As an avid fan of musical theater, I made it a mission of mine to attend most of the Kenyon College Player’s (KCP) musical productions during my four years here. From “Next to Normal” to “Legally Blonde” to “American Idiot,” all of the shows I attended have been such a joy to watch from the audience, and it takes all I have not to sing along. But none of them brought me to tears quite like their April 21-23 run of “Fun Home” — KCP’s first musical production in over two years, after the pandemic and the sudden cancellation of “Godspell.”
Based on a graphic novel by Alison Bechdel, “Fun Home” traces the complicated lives of the Bechdel family from the perspective of Alison, as she recounts her childhood trauma and comes to terms with her own sexuality. Most notably, the 2015 musical is the first with a lesbian protagonist to make its way to the Broadway stage, and has since received five Tony awards for its success — including Best Musical in 2015.
Knowing all of this, I was excited to make my way to the Harlene Marley Black Box Theater on Saturday. With its intimate setting, the Black Box was the perfect location to help the rawness of harrowing scenes come to life. The set design was simple but effective: The Bechdel family’s living room occupied one side of the room, with Big Alison, played by AJ Gluck ’25 perched on the other side surrounded by her comics, serving as the narrator while she watched scenes of her childhood unfold before her.
Gluck perfectly encapsulated the dark, sarcastic commentary of Alison as she remembered her uncomfortable past: learning of her father’s affairs with younger men, being told that she could only wear dresses and, ultimately, her father dying by suicide. Caleb Stern ’23, who played Bruce Bechdel — Alison’s father — was also a memorable part of the performance. He managed to evoke sympathy from the audience despite playing a particularly unlikeable character, a testament to his well-rounded skills as an actor.

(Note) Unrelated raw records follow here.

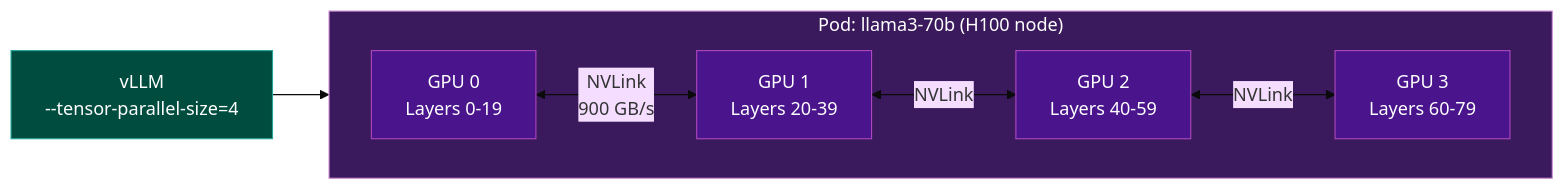
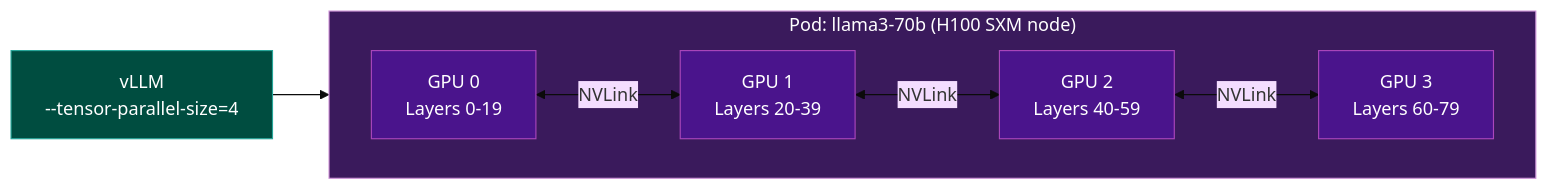
The fifth of 5 diagrams in heterogeneous-gpu-tiered-inference/README.md (rrbanda/gpu-as-a-service-examples), drawn with Mermaid (base theme) before and after one commit. The commit also changed other lines of this file and 4 other files, not shown here.

````diff
--- a/heterogeneous-gpu-tiered-inference/README.md
+++ b/heterogeneous-gpu-tiered-inference/README.md
@@ -222,22 +240,22 @@
 ```mermaid
 flowchart LR
-    subgraph pod["Pod: llama3-70b (H100 node)"]
+    subgraph pod["Pod: llama3-70b (H100 SXM node)"]
         direction LR
         GPU0["GPU 0<br/>Layers 0-19"]
         GPU1["GPU 1<br/>Layers 20-39"]
         GPU2["GPU 2<br/>Layers 40-59"]
         GPU3["GPU 3<br/>Layers 60-79"]
-        GPU0 <-->|"NVLink<br/>900 GB/s"| GPU1
+        GPU0 <-->|"NVLink"| GPU1
         GPU1 <-->|"NVLink"| GPU2
         GPU2 <-->|"NVLink"| GPU3
     end
 
     vLLM["vLLM<br/>--tensor-parallel-size=4"] --> pod
 
     style pod fill:#3a1a5c,stroke:#ce93d8,color:#fff
     style GPU0 fill:#4a148c,stroke:#ab47bc,color:#fff
     style GPU1 fill:#4a148c,stroke:#ab47bc,color:#fff
     style GPU2 fill:#4a148c,stroke:#ab47bc,color:#fff
     style GPU3 fill:#4a148c,stroke:#ab47bc,color:#fff
     style vLLM fill:#004d40,stroke:#26a69a,color:#fff
 ```
````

An especially chilling scene was when Medium Alison, played by Theresa Carr ’23, returned home from college to introduce her girlfriend to her parents. Though she expected them to be supportive of her coming out, her mother was short and curt in response, seemingly harboring the guilt of her husband’s affairs. Her mother, played by Kaiya Case ’22, then sang a soulful ballad called “Days and Days,” mourning the days she had lost because of her husband. Though it was a song filled with heavy subject matter, Case captured the intense emotional turmoil that a mother feels in protecting her children from hardships.

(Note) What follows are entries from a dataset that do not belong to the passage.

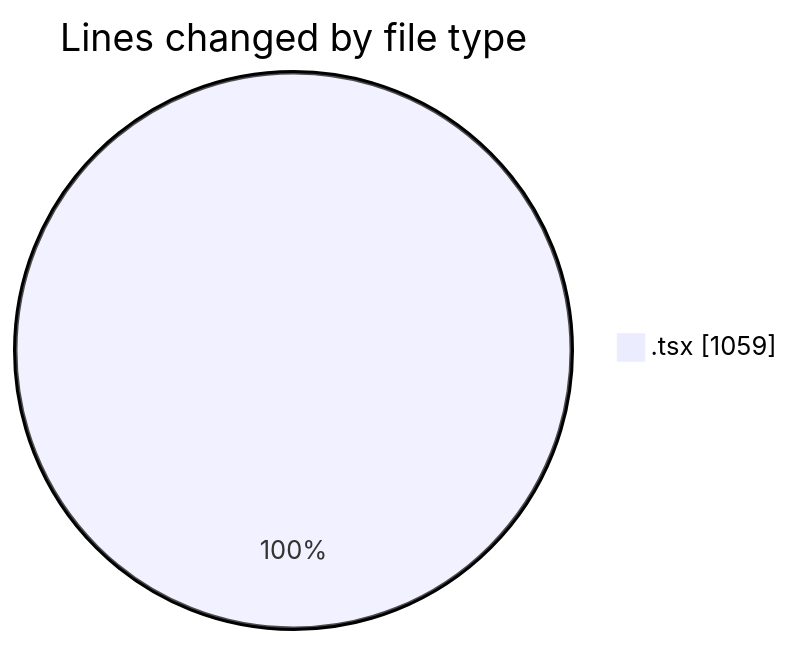
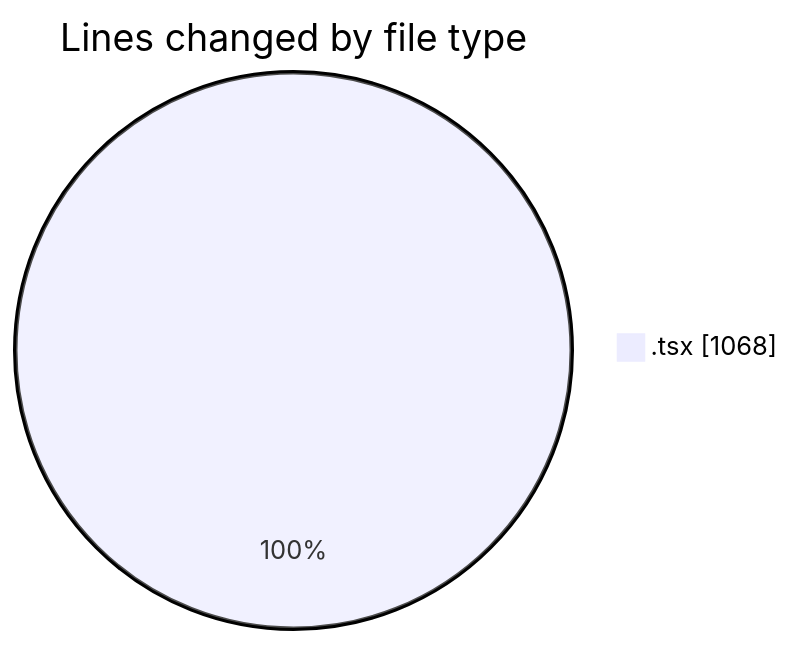
One commit to nxtqubesakshisongat/code-tracking changed the first of 2 diagrams in 2026-06-12/nxtqube_webapp/README.md. Above: the diagram before and after it, drawn with Mermaid. The commit also changed other lines of this file and 1 other file, not shown here.

````diff
--- a/2026-06-12/nxtqube_webapp/README.md
+++ b/2026-06-12/nxtqube_webapp/README.md
@@ -22,5 +22,5 @@
 ```mermaid
 pie showData
 title Lines changed by file type
-".tsx" : 1059
+".tsx" : 1068
 ```
````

The show’s music, written by Jeanine Tesori and conducted by Jana Heckerman ’22, was one of the notable highlights of the night. Moments of intense anguish for the Bechdel family were juxtaposed against scenes of carefree happiness through songs like “Raincoat of Love,” which helped showcase the production’s ironic sense of humor, and the sudden crippling loss of childhood innocence.
Autumn Gomez-Tagle ’22, who directed the production, was proud of the way the show turned out.
“Fun Home is one of those rare stories that resonates with something true in just about everyone who reads or watches it,” she wrote in a message to the Collegian. “I felt the weight of that truth on my shoulders as I worked on this production, and I didn’t want to let anyone down. I’m thankful to say that with a brilliant team and unbelievable cast I truly think we made something beautiful.”
Overall, the musical served as a moving revival of KCP’s productions. The campus had definitely felt a void without these productions for the past two years, as evidenced by the weekend full of sold-out performances. I was glad to make it out to witness the last KCP musical of my college experience.